Atte Partanen holds a Bachelor of Business Administration, Automation Engineering from Häme University of Applied Sciences. Now he is working in HAMK Smart research unit as solution specialist in ÄlyKaupunki project and his research interest is IoT technology.
Hietaharju, P. (2021). Predictive optimization of heat demand utilizing heat storage capacity of buildings [Doctoral dissertation, University of Oulu]. http://urn.fi/urn:isbn:9789526231310
Jin, W., & Pulkkinen, J. (2022). Indoor temperature simulation of a district-heated school building to create demand response capability. HAMK Unlimited Professional, 26.9.2022. https://urn.fi/URN:NBN:fi-fe2022092159805

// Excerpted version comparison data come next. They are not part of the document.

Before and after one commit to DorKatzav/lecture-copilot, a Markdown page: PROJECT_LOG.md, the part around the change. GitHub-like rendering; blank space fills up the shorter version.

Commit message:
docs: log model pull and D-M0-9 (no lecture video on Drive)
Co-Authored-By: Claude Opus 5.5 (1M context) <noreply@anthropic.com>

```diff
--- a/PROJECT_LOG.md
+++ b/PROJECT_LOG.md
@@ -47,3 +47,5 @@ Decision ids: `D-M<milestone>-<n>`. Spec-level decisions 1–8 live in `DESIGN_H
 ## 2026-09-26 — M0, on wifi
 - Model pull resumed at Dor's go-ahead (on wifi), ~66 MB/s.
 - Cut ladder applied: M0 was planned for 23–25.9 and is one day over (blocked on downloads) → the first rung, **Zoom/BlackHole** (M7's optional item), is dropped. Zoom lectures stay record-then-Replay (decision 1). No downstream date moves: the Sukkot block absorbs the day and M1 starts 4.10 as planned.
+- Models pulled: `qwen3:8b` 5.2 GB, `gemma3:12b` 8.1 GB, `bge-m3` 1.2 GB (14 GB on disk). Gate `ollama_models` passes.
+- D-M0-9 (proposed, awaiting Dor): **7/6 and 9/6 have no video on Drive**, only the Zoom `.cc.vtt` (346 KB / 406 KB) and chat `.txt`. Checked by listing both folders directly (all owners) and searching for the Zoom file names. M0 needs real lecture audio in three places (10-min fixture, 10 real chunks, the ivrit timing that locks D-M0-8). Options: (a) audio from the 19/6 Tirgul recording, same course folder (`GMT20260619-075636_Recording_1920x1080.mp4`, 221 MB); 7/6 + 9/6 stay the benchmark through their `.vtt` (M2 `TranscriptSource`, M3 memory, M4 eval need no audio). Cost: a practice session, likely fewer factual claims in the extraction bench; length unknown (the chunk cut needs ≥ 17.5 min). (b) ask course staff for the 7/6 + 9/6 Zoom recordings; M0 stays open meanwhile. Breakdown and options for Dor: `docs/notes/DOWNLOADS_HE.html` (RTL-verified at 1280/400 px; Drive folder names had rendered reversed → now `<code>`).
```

Kangas, H. L., Lazarevic, D., & Kivimaa, P. (2018). Technical skills, disinterest and non-functional regulation: Barriers to building energy efficiency in Finland viewed by energy service companies. Energy Policy, 114, 63–76.
Köfinger, M., Basciotti, D., Schmidt, R. R., Meissner, E., Doczekal, C., & Giovannini, A. (2016). Low temperature district heating in Austria: Energetic, ecologic and economic comparison of four case studies. Energy, 110, 95–104.
Olsthoorn, D., Haghighat, F., Moreau, A., & Lacroix, G. (2017). Abilities and limitations of thermal mass activation for thermal comfort, peak shifting and shaving: A review. Building and Environment, 118, 113–127.
Paiho, S., & Saastamoinen, H. (2018). How to develop district heating in Finland? Energy Policy, 122, 668–676.
Rezaie, B., & Rosen, M. A. (2012). District heating and cooling: Review of technology and potential enhancements. Applied Energy, 93, 2–10.
Talebi, B., Mirzaei, P. A., Bastani, A., & Haghighat, F. (2016). A review of district heating systems: modeling and optimization. Frontiers in Built Environment, 2, 22.
Turski, M., & Sekret, R. (2018). Buildings and a district heating network as thermal energy storages in the district heating system. Energy and Buildings, 179, 49–56.
Zeinelabdein, R., Omer, S., & Gan, G. (2018). Critical review of latent heat storage systems for free cooling in buildings. Renewable and Sustainable Energy Reviews, 82, 2843–2868.